**TRY IT:** Read through the data, and wherever a line holds the word "Next", write that line out.
[THE INPUT — start]
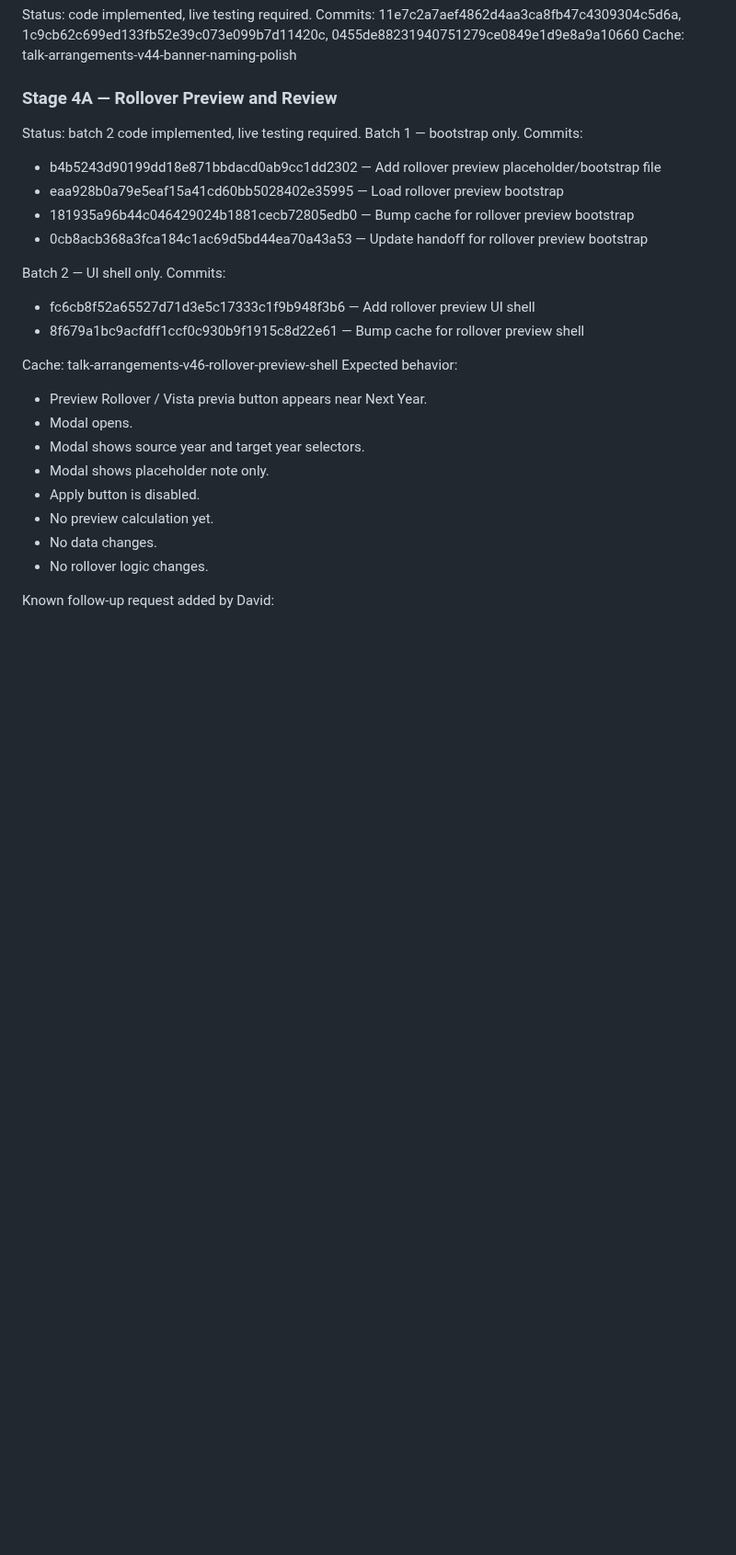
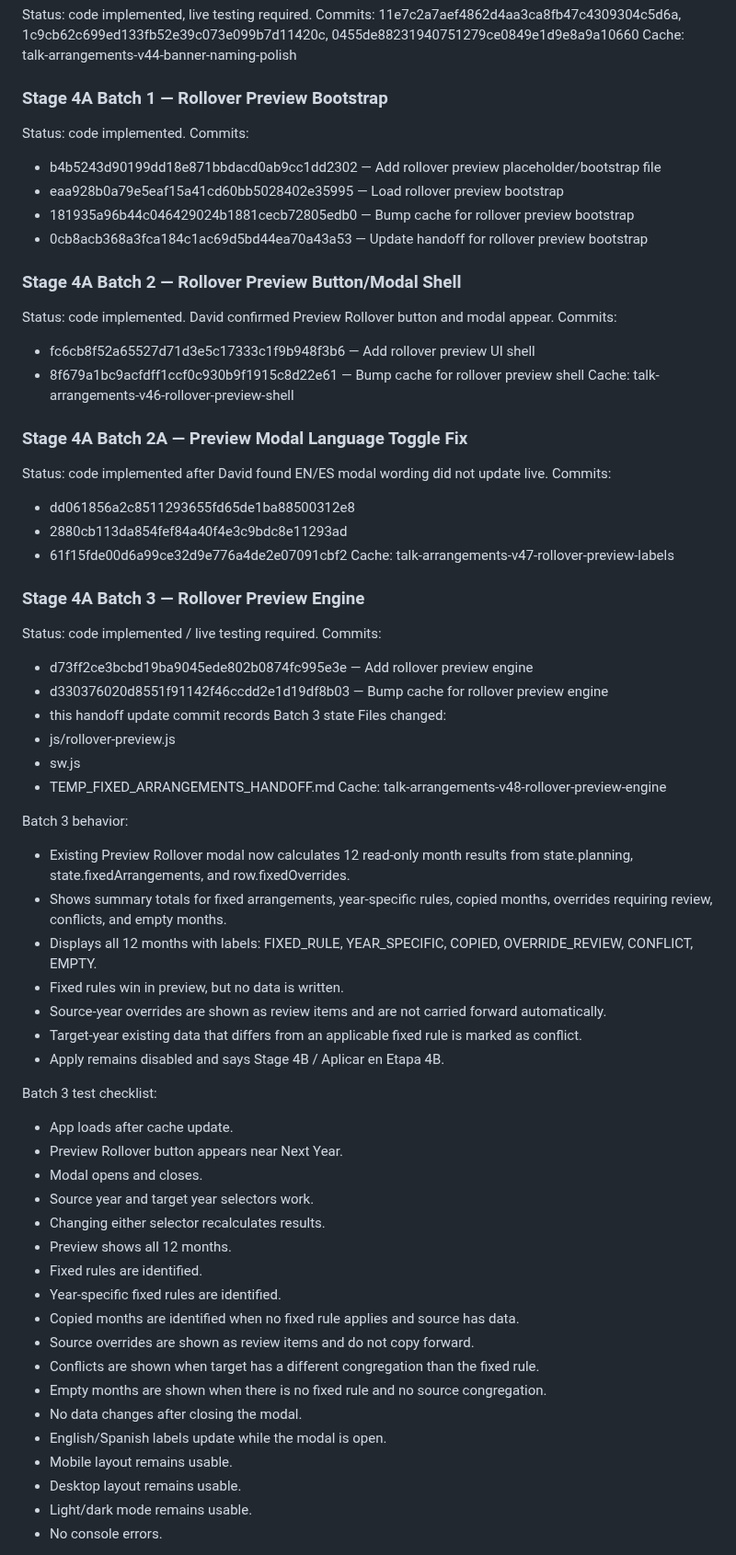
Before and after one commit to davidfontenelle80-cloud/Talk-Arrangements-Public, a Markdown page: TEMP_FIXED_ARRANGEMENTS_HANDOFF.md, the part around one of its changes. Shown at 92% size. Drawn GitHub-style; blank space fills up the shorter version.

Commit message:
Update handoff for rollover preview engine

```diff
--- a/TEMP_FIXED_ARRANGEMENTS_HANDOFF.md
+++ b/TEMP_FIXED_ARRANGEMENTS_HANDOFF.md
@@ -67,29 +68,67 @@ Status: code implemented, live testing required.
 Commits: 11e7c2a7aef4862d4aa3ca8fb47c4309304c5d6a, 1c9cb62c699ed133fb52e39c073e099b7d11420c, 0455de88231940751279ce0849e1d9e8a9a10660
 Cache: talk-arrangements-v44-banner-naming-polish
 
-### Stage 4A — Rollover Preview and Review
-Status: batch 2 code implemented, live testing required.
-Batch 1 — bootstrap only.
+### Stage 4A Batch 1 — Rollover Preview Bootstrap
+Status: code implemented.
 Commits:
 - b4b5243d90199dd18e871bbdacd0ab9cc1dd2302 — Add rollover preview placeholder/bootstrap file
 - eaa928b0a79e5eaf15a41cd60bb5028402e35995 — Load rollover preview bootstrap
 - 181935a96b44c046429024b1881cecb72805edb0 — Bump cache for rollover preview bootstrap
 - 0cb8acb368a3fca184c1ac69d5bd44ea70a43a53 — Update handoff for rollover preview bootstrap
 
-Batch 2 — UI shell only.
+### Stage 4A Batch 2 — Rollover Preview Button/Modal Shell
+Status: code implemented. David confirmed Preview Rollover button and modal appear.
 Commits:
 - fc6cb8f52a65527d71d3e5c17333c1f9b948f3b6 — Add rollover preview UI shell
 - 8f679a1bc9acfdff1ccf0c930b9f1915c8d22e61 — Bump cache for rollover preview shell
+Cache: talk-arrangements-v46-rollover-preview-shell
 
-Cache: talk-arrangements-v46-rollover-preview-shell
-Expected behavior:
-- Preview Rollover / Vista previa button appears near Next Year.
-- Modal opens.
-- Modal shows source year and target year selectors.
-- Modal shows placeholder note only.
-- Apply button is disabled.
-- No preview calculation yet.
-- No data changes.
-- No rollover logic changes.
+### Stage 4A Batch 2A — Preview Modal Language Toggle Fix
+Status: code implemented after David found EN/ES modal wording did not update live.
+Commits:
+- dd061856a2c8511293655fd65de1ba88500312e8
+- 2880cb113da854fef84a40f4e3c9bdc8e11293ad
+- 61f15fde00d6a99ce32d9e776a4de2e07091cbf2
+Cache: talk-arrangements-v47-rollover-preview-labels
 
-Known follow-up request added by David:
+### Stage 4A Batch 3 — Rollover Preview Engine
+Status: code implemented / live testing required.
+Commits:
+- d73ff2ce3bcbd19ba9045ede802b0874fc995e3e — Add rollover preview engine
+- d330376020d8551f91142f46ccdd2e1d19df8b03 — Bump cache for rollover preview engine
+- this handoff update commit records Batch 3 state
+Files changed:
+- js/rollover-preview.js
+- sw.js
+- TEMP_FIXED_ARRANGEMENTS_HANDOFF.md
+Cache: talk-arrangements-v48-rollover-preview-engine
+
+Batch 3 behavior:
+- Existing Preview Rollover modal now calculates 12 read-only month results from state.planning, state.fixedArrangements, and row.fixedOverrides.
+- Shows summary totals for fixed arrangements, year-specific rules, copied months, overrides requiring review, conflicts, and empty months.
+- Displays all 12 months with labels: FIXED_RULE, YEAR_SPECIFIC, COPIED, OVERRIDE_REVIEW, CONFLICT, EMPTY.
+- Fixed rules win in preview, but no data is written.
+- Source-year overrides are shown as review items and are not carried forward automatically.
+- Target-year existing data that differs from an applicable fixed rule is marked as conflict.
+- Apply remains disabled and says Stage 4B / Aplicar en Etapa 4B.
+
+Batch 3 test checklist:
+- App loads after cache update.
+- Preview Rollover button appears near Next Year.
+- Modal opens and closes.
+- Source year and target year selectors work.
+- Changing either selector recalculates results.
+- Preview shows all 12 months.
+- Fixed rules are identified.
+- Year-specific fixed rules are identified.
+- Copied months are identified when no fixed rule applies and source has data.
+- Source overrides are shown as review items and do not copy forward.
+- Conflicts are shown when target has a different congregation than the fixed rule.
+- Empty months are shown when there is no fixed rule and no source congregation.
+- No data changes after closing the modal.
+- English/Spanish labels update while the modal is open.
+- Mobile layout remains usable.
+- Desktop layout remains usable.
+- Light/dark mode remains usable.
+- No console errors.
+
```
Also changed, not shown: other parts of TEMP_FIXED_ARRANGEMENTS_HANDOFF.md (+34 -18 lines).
[THE INPUT — finish]
**SOLUTION FOR THIS PROBLEM:**
-- Preview Rollover / Vista previa button appears near Next Year.
+- Preview Rollover button appears near Next Year.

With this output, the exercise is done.